We’re delighted to say that HM Tower of London is poised to finally open its doors to visitors once again on Wednesday 19 May 2021. However, much work has been going on throughout the lockdowns to protect the fabric of the building and the future of the palace. Assistant Curator Alfred Hawkins reveals one of the important projects that he has been working on behind the scenes.
As a self-funded charity, the closure of the palaces during lockdown has had a devastating financial impact on Historic Royal Palaces. Additionally, being unable to share our spaces and stories with you in person over the past year has been saddening. Our work though, as the custodians of six royal palaces, did not stop when the gates closed. Each of the palaces require an extraordinary amount of specialist work to maintain and HM Tower of London, as our oldest palace, is no exception. From the White Tower to the moat, a dedicated team have been hard at work behind the scenes maintaining and conserving the palaces in preparation for your return. As we reach the light at the end of the tunnel, I can think of no better time to share what we have been up to.
The Wakefield Tower
One focus of our work during the lockdown has been the walkways leading to and from the Wakefield Tower (or as it is sometimes known – the Torture Tower). The Wakefield Tower itself is a grand example of medieval building prowess, acting as both an extravagant palace and formidable defensive bastion. Built by Henry III between 1220 and 1240, the tower originally sat at the edge of the river Thames and would have been accessible by boat via a postern (a small secondary door) uncovered during excavations in 1957-8.
Following the construction of St. Thomas’s Tower by Edward I, the Wakefield Tower slowly diminished as a royal lodging, becoming a store for official records from the 14th century until the mid-19th century. After the stores were relocated, the tower was altered between 1858 and 1869 by architect Anthony Salvin to exhibit the Crown Jewels, which had previously been held in the Martin Tower.

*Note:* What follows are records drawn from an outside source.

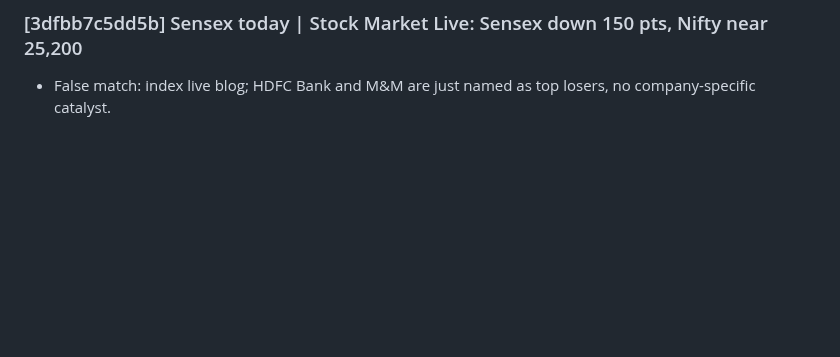
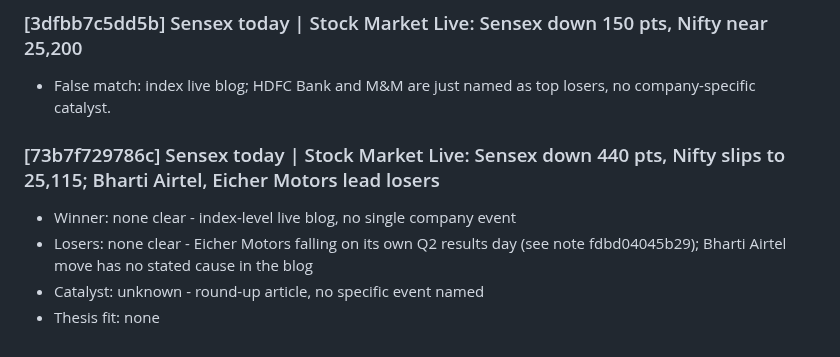
Before and after one commit to AmitJoshiAI/PaperTrade, a Markdown page: alerts/notes/2026-11-13.md, the part around the change. Rendered like a GitHub page; blank space fills up the shorter version.

Commit message:
scanner notes 2026-11-13 13:50 IST

```diff
--- a/alerts/notes/2026-11-13.md
+++ b/alerts/notes/2026-11-13.md
@@ -56,3 +56,9 @@
 
 ### [3dfbb7c5dd5b] Sensex today | Stock Market Live: Sensex down 150 pts, Nifty near 25,200
 - False match: index live blog; HDFC Bank and M&M are just named as top losers, no company-specific catalyst.
+
+### [73b7f729786c] Sensex today | Stock Market Live: Sensex down 440 pts, Nifty slips to 25,115; Bharti Airtel, Eicher Motors lead losers
+- Winner: none clear - index-level live blog, no single company event
+- Losers: none clear - Eicher Motors falling on its own Q2 results day (see note fdbd04045b29); Bharti Airtel move has no stated cause in the blog
+- Catalyst: unknown - round-up article, no specific event named
+- Thesis fit: none
```
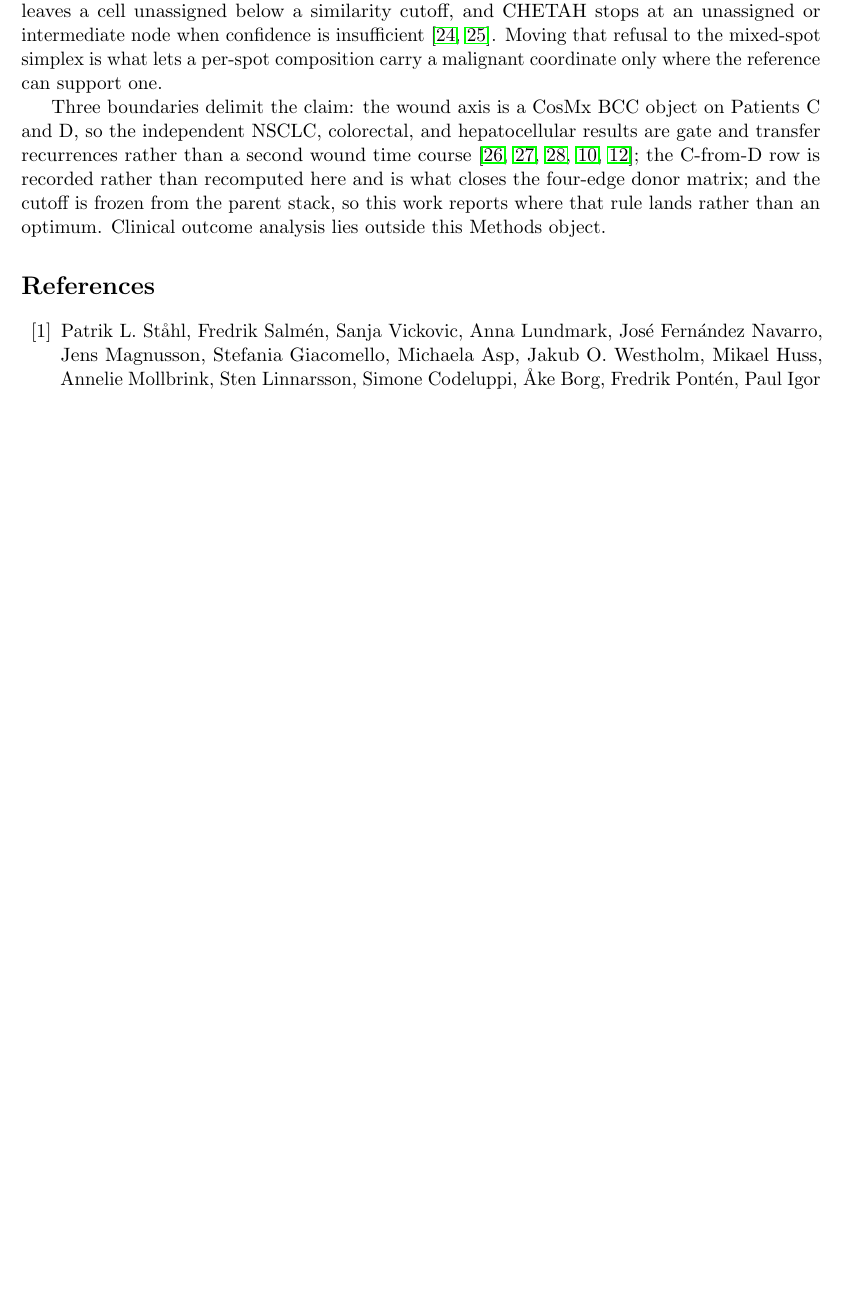
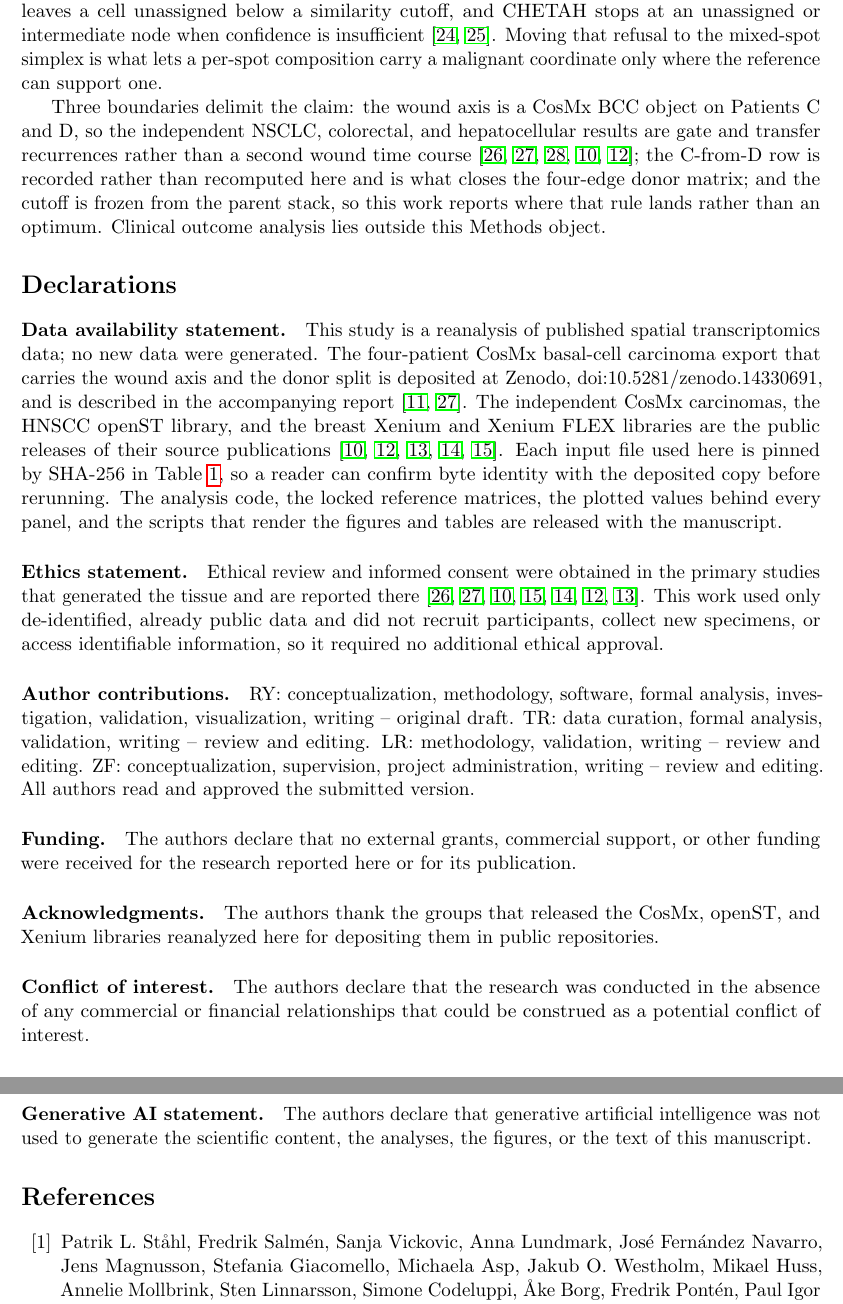
Before and after one commit to PeterPonyu/spgd-tme, a LaTeX paper (manuscript/main.tex, which reads manuscript/declarations.tex): part of page 21 of 24 before the commit and two parts of pages 21 and 22 of 24 after it, the two joined at a grey line, cut so that both start at the same text, the shorter picture padded with empty space. Compiled offline with pdfLaTeX.

Commit message:
Add the declarations Frontiers expects in the source file
Frontiers generates the ethics and data statements from the submission form,
but author contributions and funding must be in the manuscript, and a reviewer
reading the PDF alone should see all of them. Contributions use CRediT roles
with initials, as the journal requires; the data statement names the Zenodo
deposit and points at the SHA-256 table that pins each input.

```diff
--- /dev/null
+++ b/manuscript/declarations.tex
@@ -0,0 +1,42 @@
+\paragraph{Data availability statement.}
+This study is a reanalysis of published spatial transcriptomics data; no new data were
+generated. The four-patient CosMx basal-cell carcinoma export that carries the wound
+axis and the donor split is deposited at Zenodo, doi:10.5281/zenodo.14330691, and is
+described in the accompanying report~\cite{Andreatta2024zenodo,Yerly2025preprint}. The
+independent CosMx carcinomas, the HNSCC openST library, and the breast Xenium and
+Xenium FLEX libraries are the public releases of their source
+publications~\cite{He2022,Crowell2025preprint,Pei2025,Schott2024,Janesick2023}. Each
+input file used here is pinned by SHA-256 in Table~\ref{tab:materials}, so a reader can
+confirm byte identity with the deposited copy before rerunning. The analysis code, the
+locked reference matrices, the plotted values behind every panel, and the scripts that
+render the figures and tables are released with the manuscript.
+
+\paragraph{Ethics statement.}
+Ethical review and informed consent were obtained in the primary studies that generated
+the tissue and are reported there~\cite{Yerly2022,Yerly2025preprint,He2022,Janesick2023,Schott2024,Crowell2025preprint,Pei2025}.
+This work used only de-identified, already public data and did not recruit participants,
+collect new specimens, or access identifiable information, so it required no additional
+ethical approval.
+
+\paragraph{Author contributions.}
+RY: conceptualization, methodology, software, formal analysis, investigation, validation,
+visualization, writing -- original draft. TR: data curation, formal analysis, validation,
+writing -- review and editing. LR: methodology, validation, writing -- review and editing.
+ZF: conceptualization, supervision, project administration, writing -- review and editing.
+All authors read and approved the submitted version.
+
+\paragraph{Funding.}
+The authors declare that no external grants, commercial support, or other funding were
+received for the research reported here or for its publication.
+
+\paragraph{Acknowledgments.}
+The authors thank the groups that released the CosMx, openST, and Xenium libraries
+reanalyzed here for depositing them in public repositories.
+
+\paragraph{Conflict of interest.}
+The authors declare that the research was conducted in the absence of any commercial or
+financial relationships that could be construed as a potential conflict of interest.
+
+\paragraph{Generative AI statement.}
+The authors declare that generative artificial intelligence was not used to generate the
+scientific content, the analyses, the figures, or the text of this manuscript.
--- a/manuscript/main.tex
+++ b/manuscript/main.tex
@@ -108,6 +108,7 @@ Affiliated Hospital of the Army Medical University, Chongqing, China}%
 \RequireManuscriptFile{figs/rendered/F11_floor.pdf}
 \RequireManuscriptFile{figs/rendered/F12_keep.pdf}
 \RequireManuscriptFile{figs/fig_pack.tex}
+\RequireManuscriptFile{declarations.tex}
 \RequireManuscriptFile{references.bib}
 
 \begin{document}
@@ -160,6 +161,12 @@ Affiliated Hospital of the Army Medical University, Chongqing, China}%
 \section{Locked operators recover mixed-spot TME composition}
 \input{discussion.tex}
 
+% Frontiers generates the ethics and data statements from the submission form, but
+% author contributions and funding must be in the source file, and a reviewer reading
+% the PDF alone should see all of them.
+\section*{Declarations}
+\input{declarations.tex}
+
 \bibliographystyle{unsrtnat}
 \bibliography{references}
 
```
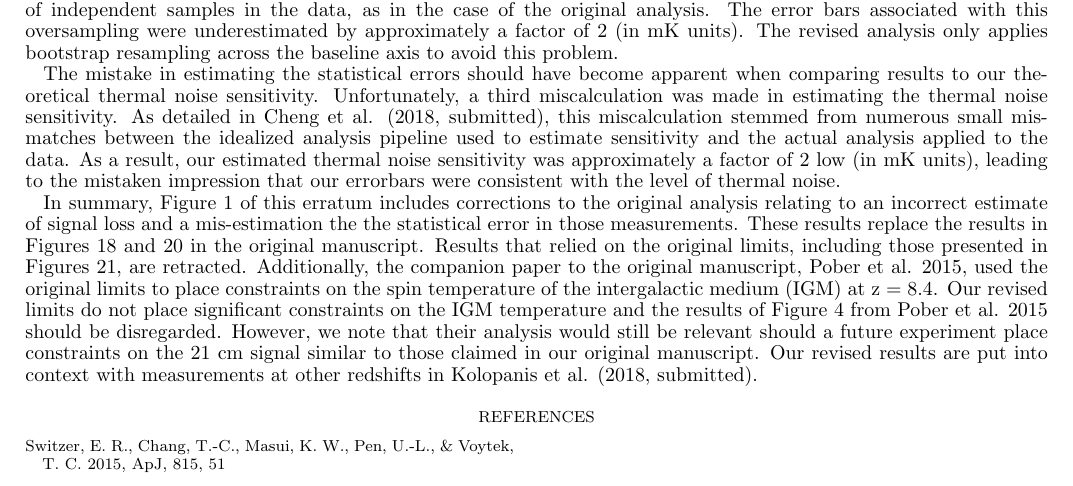
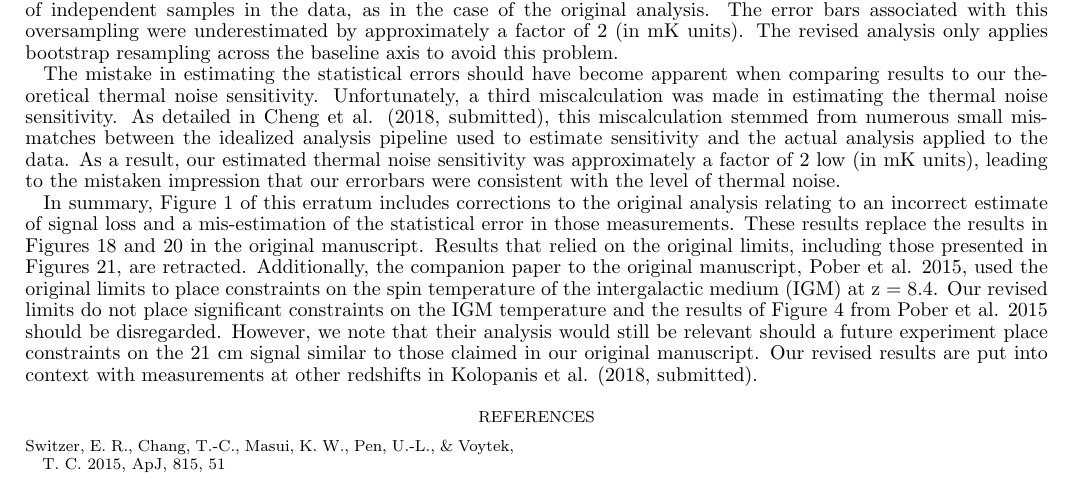
Before and after one commit to zakiali/psa64_pspec, a LaTeX document (erratum.tex): part of page 2 of 2, cut so that both start at the same text. Compiled offline with pdfLaTeX.

Commit message:
syntax error

```diff
--- a/erratum.tex
+++ b/erratum.tex
@@ -161,7 +161,7 @@ errorbars were consistent with the level of thermal noise.
 
 In summary, Figure \ref{fig:updated_pspec} of this erratum includes corrections
 to the original analysis relating to an incorrect estimate of signal loss and a
-mis-estimation the the statistical error in those measurements.  These results
+mis-estimation of the statistical error in those measurements.  These results
 replace the results in Figures 18 and 20 in the original manuscript.  Results
 that relied on the original limits, including those presented in Figures 21,
 are retracted.  Additionally, the companion paper to the original manuscript,
```
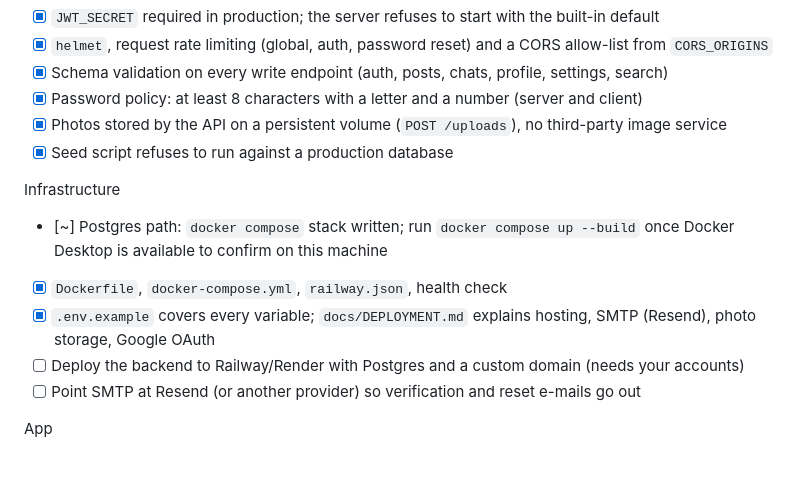
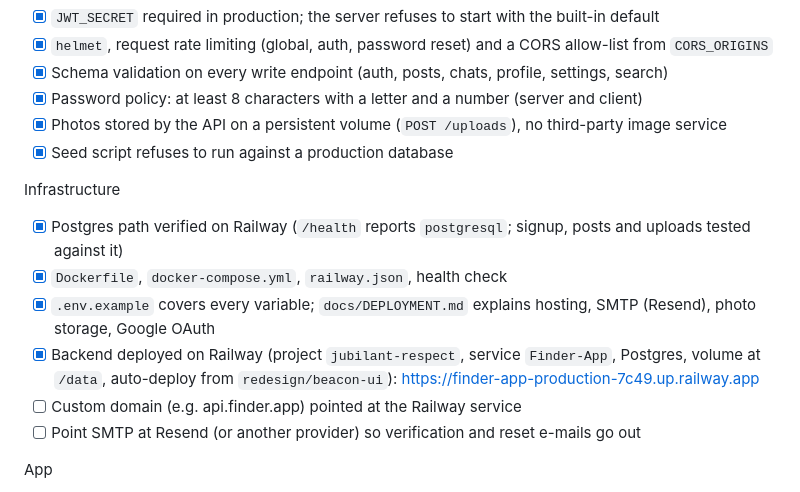
Before and after one commit to alandsurchi/Finder-App, a Markdown page: docs/LAUNCH_PLAN.md, the part around the change. GitHub-like rendering; blank space fills up the shorter version.

```diff
--- a/docs/LAUNCH_PLAN.md
+++ b/docs/LAUNCH_PLAN.md
@@ -16,10 +16,11 @@ Security
 - [x] Seed script refuses to run against a production database
 
 Infrastructure
-- [~] Postgres path: `docker compose` stack written; run `docker compose up --build` once Docker Desktop is available to confirm on this machine
+- [x] Postgres path verified on Railway (`/health` reports `postgresql`; signup, posts and uploads tested against it)
 - [x] `Dockerfile`, `docker-compose.yml`, `railway.json`, health check
 - [x] `.env.example` covers every variable; `docs/DEPLOYMENT.md` explains hosting, SMTP (Resend), photo storage, Google OAuth
-- [ ] Deploy the backend to Railway/Render with Postgres and a custom domain (needs your accounts)
+- [x] Backend deployed on Railway (project `jubilant-respect`, service `Finder-App`, Postgres, volume at `/data`, auto-deploy from `redesign/beacon-ui`): https://finder-app-production-7c49.up.railway.app
+- [ ] Custom domain (e.g. api.finder.app) pointed at the Railway service
 - [ ] Point SMTP at Resend (or another provider) so verification and reset e-mails go out
 
 App
```
Also changed, not shown: docs/DEPLOYMENT.md (+2 -0 lines).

The jewels were held on the first floor of the tower for security reasons and were accessed by an external staircase and, subsequently, a two-storey building which was built against the northern elevation of the Tower. The walkways with which we were concerned, however, have a far shorter and less illustrious history. They were installed in around 1975 following the demolition of the previous entrance in 1970-1 and the relocation of the Crown Jewels to their current home in the Waterloo Block. While the walkways had been altered in 1995 and 2003, the supporting timber beams had never been replaced and were in a poor condition and needed to be replaced.
Now, you’ll be glad to hear that this blog isn’t an attempt to convince you of the importance of 1970s timber walkways. That being said, the removal of the walkways presented us with a unique opportunity to access and record parts of the Wakefield and Bloody Tower which would have usually been inaccessible – an opportunity we may not have again for 45 years. This recording, which consisted of a Watching Brief and ‘Stone by Stone’ petrological assessment, was carried out on our behalf by Pre-Construct Archaeology.
Petrology, the study of the formation of rocks, is invaluable to us at the Tower as by observing the microscopic details of a particular stone, alongside how it has been worked, we are able to date any exposed stonework at the fortress (and sometimes even locate the quarry!). This allows us to increase our understanding of the buildings at the Tower and to unravel stories millions of years in the making from the formation, excavation, transport and working of the stones which make up the formidable fortress.
Once the walkways had been removed, the recording process could begin. The first step was to draw the elevations to scale by hand. This drawing was then annotated by a petrologist who assessed each stone individually and took samples in order to ascertain the stone and mortar types, their age and phasing. This leaves an almost undecipherable drawing which forms the basis of our understanding of that particular section of the wall. Finally some computer magic converted those drawings into a scaled digital image accompanied by a report on the stone and mortar types present.
Through this assessment, the elevation shown above can be dated to around the 13th century. It contains a large quantity of Kentish Ragstone, a common building material at the Tower, alongside more unique pieces of Caen stone from Normandy, large quantities of which had been used by William the Conqueror in the construction of the White Tower. Alongside these were a number of re-used worked Roman stones which had almost certainly formed part of the city walls of Londinium almost two thousand years ago. Through combining these results with previous excavations, we can interpret this as a revetment (supporting) wall related to a defensive ditch dug around the Tower during Henry III’s works to expand the fortress.
Recording these previously concealed features helps to increase our understanding of the development of the Tower of London from William the Conqueror’s great keep to the sprawling fortress we know today, but this is by no means their only purpose. One of the most important aspects of the archaeological process is the creation of a ‘permanent record’. They provide us with a safeguard if, touch wood, a section of wall was to collapse and be lost to us forever.
This important work, which helps us to record and understand the secrets of the Tower, can only be undertaken with the support of every member, visitor or donor who allows us, as an independent charity, to fund the continued maintenance of our irreplaceable palaces. So when the drawbridges are lowered and the gates are open, please do pay us a visit – and keep an eye out for the extraordinary features hidden behind the mundane which you have helped to preserve.
And from everyone here at Historic Royal Palaces – Thank you.
Assistant Curator, Buildings
HM Tower of London